Title: Microclimatic constraints and revegetation planning in a variable environment

item Hardegree, Stuart
item Van Vactor, Steve

Submitted to: Weed Technology
Publication Type: Peer Reviewed Journal
Publication Acceptance Date: 8/12/2003
Publication Date: 11/1/2004
Citation: Hardegree, S.P., Van Vactor, S.S. 2004. Microclimatic constraints and revegetation planning in a variable environment. Weed Technology 18:1213-1215.

Interpretive Summary: Millions of acres of sagebrush-bunchgrass rangeland have been replaced by cheatgrass in the Intermountain western United States. Restoration of these systems with desirable native plant species is hindered by high variability in rainfall from year to year and funding constraints that limit revegetation activities to post-fire rehabilitation efforts. Historical rainfall data and computer models were used to analyze historical probabilities of favorable conditions for establishment of native plants. It was determined that revegetation and restoration strategies could be optimized by separating emergency-rehabilitation and restoration objectives, consideration of non-native plant materials in dry years, and addressing restoration needs only in years when establishment of native plants would be feasible. It was also suggested that non-native plants should be considered as an intermediate plant community in restoration of native sagebrush-steppe vegetation. Utilization of weather data and forecasting could reduce the cost of revegetation and restoration and increase the probability of success by focusing efforts on time periods where there is a reasonable expectation of success.
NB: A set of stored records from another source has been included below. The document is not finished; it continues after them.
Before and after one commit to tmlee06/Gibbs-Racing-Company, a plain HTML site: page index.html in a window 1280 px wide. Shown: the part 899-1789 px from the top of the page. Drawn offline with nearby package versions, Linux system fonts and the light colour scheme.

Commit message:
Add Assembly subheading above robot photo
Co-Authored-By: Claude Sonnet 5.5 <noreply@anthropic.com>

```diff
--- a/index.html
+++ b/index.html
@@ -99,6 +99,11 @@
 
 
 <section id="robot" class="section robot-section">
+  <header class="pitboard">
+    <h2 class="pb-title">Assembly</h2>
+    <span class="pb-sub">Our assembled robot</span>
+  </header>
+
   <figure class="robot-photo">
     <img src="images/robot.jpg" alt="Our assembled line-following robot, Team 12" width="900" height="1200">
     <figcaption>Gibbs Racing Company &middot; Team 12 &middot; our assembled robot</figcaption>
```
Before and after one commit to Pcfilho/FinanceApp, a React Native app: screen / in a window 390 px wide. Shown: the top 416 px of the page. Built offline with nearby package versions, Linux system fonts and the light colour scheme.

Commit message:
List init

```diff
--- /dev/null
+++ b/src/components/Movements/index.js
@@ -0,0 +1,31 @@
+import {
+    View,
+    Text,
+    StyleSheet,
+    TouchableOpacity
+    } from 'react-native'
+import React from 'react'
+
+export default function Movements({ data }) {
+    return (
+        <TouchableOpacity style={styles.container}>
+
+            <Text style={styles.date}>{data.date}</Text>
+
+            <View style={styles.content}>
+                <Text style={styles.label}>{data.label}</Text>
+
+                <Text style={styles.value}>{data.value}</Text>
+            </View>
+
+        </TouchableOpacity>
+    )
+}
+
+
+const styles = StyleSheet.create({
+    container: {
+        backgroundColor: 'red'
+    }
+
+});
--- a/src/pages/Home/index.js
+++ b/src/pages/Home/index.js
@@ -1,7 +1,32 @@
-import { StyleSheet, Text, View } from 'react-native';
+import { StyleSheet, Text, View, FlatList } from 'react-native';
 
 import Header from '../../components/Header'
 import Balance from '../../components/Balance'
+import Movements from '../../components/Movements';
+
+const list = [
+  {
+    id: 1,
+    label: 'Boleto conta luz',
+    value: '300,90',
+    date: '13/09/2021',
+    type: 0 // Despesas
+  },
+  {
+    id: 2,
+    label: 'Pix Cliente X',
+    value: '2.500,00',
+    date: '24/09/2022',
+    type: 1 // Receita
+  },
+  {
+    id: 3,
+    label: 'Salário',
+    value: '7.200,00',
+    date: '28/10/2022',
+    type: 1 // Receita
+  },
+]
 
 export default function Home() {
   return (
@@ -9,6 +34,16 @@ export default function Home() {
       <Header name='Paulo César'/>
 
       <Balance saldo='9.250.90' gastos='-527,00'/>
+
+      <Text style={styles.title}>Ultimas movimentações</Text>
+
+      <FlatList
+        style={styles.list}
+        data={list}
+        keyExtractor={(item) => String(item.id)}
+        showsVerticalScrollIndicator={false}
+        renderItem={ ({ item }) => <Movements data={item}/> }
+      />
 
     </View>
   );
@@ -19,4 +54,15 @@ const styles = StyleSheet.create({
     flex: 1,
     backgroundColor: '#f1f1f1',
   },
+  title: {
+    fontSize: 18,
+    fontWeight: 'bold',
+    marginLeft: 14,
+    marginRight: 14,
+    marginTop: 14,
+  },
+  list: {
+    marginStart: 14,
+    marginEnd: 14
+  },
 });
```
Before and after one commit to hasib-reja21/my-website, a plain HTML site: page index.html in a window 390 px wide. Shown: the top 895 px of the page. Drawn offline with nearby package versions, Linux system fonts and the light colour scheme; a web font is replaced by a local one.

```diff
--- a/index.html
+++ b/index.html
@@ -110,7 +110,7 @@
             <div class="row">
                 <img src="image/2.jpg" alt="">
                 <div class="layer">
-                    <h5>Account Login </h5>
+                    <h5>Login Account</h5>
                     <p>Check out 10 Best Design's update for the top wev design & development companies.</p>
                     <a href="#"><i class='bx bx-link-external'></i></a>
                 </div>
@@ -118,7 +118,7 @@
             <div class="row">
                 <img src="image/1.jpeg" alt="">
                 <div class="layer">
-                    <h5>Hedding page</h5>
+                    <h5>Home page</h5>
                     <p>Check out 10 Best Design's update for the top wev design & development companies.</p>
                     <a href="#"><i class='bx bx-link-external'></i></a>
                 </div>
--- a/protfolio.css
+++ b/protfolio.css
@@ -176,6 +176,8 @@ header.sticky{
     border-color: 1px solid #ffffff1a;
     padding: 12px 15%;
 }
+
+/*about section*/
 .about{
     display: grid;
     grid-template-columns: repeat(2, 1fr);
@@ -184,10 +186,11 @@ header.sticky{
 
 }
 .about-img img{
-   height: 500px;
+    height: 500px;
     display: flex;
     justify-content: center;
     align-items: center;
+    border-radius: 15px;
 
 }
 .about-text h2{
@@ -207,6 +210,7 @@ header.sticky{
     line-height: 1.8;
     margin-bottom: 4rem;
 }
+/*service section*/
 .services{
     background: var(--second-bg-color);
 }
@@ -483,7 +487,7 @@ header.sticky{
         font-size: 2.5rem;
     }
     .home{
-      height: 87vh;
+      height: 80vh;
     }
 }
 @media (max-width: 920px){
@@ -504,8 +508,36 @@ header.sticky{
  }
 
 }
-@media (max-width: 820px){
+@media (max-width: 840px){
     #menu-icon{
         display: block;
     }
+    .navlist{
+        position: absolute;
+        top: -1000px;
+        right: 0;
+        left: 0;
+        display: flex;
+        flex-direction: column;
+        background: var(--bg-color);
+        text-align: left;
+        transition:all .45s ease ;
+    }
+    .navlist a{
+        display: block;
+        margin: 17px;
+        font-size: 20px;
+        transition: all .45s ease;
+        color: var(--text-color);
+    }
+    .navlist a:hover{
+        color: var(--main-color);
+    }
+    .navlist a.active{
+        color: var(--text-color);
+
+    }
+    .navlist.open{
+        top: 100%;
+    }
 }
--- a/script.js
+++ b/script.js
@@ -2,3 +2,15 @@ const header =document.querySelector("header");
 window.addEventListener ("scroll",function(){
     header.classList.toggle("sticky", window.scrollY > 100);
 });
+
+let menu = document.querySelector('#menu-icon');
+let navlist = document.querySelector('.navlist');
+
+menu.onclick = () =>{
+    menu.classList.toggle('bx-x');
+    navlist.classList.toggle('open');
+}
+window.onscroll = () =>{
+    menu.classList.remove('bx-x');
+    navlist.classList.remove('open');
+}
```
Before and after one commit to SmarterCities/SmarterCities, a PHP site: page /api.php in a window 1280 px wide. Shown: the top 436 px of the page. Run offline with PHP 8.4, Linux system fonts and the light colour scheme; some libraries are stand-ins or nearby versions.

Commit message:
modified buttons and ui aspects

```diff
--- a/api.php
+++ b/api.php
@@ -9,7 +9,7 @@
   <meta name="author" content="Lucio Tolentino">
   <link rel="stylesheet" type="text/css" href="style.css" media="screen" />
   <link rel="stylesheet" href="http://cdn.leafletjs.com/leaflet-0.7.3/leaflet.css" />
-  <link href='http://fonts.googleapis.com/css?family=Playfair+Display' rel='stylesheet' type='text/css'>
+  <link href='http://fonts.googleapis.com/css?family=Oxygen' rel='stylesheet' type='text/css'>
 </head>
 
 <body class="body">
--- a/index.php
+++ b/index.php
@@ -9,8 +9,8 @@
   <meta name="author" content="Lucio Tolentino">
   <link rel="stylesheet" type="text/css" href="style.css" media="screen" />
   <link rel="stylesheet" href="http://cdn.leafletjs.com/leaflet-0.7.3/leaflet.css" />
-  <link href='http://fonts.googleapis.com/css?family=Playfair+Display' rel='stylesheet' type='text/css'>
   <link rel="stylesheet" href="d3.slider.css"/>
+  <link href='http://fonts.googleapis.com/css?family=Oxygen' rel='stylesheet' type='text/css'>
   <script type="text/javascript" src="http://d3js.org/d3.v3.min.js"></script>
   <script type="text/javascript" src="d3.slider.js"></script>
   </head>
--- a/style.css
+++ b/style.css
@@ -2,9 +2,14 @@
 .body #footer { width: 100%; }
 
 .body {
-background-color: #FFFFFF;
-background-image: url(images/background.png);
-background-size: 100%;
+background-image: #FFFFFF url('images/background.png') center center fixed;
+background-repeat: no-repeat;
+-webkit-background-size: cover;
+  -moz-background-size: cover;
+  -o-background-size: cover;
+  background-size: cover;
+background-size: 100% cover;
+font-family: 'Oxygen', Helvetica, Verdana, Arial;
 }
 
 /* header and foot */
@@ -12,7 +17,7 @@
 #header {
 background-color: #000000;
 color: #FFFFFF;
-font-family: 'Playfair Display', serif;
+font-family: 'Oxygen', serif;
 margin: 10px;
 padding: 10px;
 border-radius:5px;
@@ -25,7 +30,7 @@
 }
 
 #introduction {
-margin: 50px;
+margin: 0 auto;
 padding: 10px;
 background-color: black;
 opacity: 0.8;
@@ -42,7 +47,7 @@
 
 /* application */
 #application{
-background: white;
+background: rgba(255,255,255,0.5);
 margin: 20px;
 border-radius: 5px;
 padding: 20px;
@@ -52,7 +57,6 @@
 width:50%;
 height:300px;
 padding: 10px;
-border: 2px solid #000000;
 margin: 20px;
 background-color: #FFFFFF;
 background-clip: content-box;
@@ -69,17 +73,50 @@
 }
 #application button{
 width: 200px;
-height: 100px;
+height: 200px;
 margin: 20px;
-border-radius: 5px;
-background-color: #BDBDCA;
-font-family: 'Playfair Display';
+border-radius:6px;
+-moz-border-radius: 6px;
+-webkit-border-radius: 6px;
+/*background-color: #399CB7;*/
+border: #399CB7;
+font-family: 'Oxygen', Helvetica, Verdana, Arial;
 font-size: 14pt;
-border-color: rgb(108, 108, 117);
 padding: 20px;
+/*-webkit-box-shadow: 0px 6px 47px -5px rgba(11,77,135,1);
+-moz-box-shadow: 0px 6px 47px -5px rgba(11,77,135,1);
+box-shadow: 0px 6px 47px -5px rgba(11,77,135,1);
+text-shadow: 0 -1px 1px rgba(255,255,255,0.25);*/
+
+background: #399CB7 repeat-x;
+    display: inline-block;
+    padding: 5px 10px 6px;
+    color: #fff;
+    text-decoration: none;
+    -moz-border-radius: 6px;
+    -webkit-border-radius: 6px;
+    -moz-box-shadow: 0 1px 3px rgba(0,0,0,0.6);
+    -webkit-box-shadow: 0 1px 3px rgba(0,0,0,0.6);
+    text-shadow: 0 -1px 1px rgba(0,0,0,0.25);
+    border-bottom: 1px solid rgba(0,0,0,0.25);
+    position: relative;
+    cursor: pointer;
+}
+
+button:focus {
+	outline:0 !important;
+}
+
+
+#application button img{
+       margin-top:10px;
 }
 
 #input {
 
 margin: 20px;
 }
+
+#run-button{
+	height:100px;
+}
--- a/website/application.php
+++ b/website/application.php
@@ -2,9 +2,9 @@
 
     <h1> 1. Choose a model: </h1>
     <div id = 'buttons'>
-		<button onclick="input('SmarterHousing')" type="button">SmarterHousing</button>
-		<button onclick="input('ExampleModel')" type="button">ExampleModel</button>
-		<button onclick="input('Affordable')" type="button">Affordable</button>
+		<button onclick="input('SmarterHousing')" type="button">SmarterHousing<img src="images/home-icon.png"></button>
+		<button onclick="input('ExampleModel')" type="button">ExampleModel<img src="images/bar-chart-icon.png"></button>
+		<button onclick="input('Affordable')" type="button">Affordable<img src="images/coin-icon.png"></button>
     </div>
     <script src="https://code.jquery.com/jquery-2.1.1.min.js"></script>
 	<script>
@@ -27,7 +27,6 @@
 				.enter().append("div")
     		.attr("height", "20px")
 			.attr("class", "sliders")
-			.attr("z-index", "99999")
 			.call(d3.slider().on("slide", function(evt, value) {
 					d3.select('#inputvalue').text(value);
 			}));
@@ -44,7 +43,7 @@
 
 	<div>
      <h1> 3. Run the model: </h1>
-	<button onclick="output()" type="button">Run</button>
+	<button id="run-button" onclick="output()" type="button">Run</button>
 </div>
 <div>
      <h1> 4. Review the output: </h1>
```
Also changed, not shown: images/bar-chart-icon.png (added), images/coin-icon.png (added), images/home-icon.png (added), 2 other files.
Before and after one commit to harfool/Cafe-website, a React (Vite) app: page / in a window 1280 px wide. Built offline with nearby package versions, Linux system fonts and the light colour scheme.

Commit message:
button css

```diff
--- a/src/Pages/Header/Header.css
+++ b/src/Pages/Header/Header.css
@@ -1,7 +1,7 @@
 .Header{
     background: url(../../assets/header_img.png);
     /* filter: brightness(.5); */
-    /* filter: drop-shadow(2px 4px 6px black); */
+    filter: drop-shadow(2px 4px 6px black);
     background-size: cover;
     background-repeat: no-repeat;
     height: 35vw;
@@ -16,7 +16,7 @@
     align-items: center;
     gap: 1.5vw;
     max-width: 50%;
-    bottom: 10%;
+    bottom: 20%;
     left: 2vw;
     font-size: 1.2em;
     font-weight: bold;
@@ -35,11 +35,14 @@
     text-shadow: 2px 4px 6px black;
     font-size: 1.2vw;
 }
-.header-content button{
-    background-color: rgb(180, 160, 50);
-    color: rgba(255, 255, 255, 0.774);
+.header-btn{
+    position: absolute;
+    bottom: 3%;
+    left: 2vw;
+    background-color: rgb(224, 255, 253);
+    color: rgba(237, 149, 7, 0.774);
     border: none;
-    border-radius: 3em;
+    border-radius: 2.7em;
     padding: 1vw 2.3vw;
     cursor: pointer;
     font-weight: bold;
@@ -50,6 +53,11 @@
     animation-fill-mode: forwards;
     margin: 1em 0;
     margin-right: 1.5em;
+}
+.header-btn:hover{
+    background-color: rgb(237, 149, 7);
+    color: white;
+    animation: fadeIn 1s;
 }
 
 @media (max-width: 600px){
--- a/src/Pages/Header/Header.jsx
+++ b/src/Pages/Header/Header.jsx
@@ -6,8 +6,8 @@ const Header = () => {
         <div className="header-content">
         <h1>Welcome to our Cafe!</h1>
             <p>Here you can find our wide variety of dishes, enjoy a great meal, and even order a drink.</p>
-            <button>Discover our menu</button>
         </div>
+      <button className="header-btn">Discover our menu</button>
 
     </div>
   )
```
Technical Abstract: Water availability is a primary determinant of successful plant establishment on western rangelands. Two major factors that determine water availability are seasonal and annual patterns of precipitation, and the presence of competitive annual weeds. Seedbed-microclimate and germination-response models can be used to evaluate alternative management treatments and plant materials; and to incorporate medium and long-term weather forecasts into real-time management planning. In order to take full advantage of these tools it is necessary to separate short-term soil-stabilization, and longer-term biodiversity and restoration objectives. Emergency rehabilitation policies prioritize establishment of plants that will both stabilize the soil and compete successfully with invasive weeds. Weather-forecast information and modeling may be more useful to longer-term restoration planning where revegetation and weed-control actions can be deferred to coincide with a favorable microclimatic forecast.